This is all really cool, but what if I want to mock out part of a class instead of an entire class.
Something like this:

  1. use MooseX::Declare;
  3. class MyClass {
  5.   method A() {
  6.     # do some stuff
  7.     my $var = $self->B();
  8.     # do some more stuff with $var
  9.   }
  11.   method B() {
  12.     # return something on which A() depends
  13.   }
  14. }
  16. 1;

Unit testing learns us that each unit of code must be tested separately. So if I want to test the A-method properly, I need to find a way to mock out the B-method.

As a side note: At work I program in C# and we use Rhino.Mocks as our mock library. The example above is something that cannot be done with Rhino.Mocks. This means that you need to make your own hand-crafted mock-implementation of the class under test and that you have to override the behaviour of the B-method in that derived class. This is a lot of work for a simple test and has frustrated me on numerous occasions! So you can imagine how overjoyed I was when I found out that perl does have way to do this:

Behold: Test::MockObject::Extends

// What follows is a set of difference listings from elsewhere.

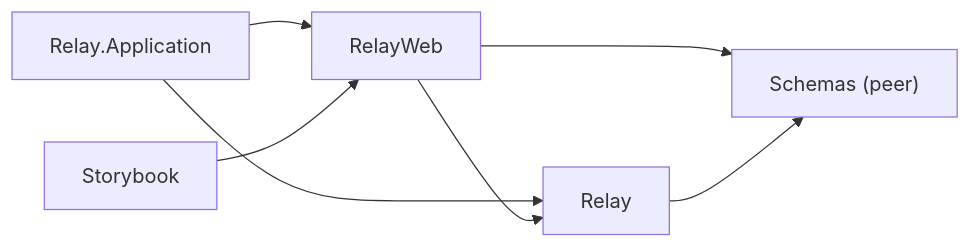
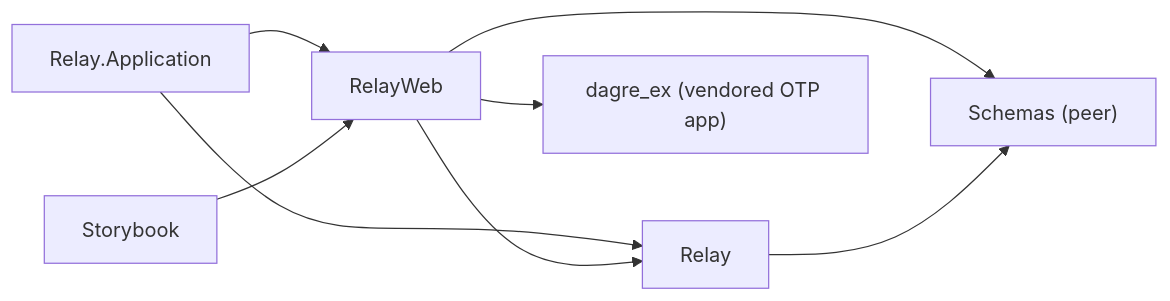
The first of 2 diagrams in docs/architecture/deps.md (jeremylightsmith/relay), drawn with Mermaid before and after one commit. The commit also changed other lines of this file and 29 other files, not shown here.

````diff
--- a/docs/architecture/deps.md
+++ b/docs/architecture/deps.md
@@ -9,9 +9,10 @@
 ```mermaid
 flowchart LR
     App["Relay.Application"] --> Web["RelayWeb"]
     App --> Domain["Relay"]
     Web --> Domain
     Web --> Schemas
+    Web --> Dagre["dagre_ex (vendored OTP app)"]
     Domain --> Schemas["Schemas (peer)"]
     Storybook["Storybook"] --> Web
 ```
````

This wonderfull module allows me to do this in my test code:
  1. my $cl = MyClass->new();
  2. $cl = Test::MockObject::Extends->new($cl);
  3. $cl->mock('B', sub { # Return something on which A() depends });
  5. # test the A() method. A will keep workin as before because our mock still returns the same value on which A depends
  7. $cl->called('B'); # check that B was indeed called by A

TADAAAAAAAAA: I can test the A-method without being annoyed by its dependency of the B-method! As a plus, I can even check to make sure that the A-method did in fact call the B-method.

I like it.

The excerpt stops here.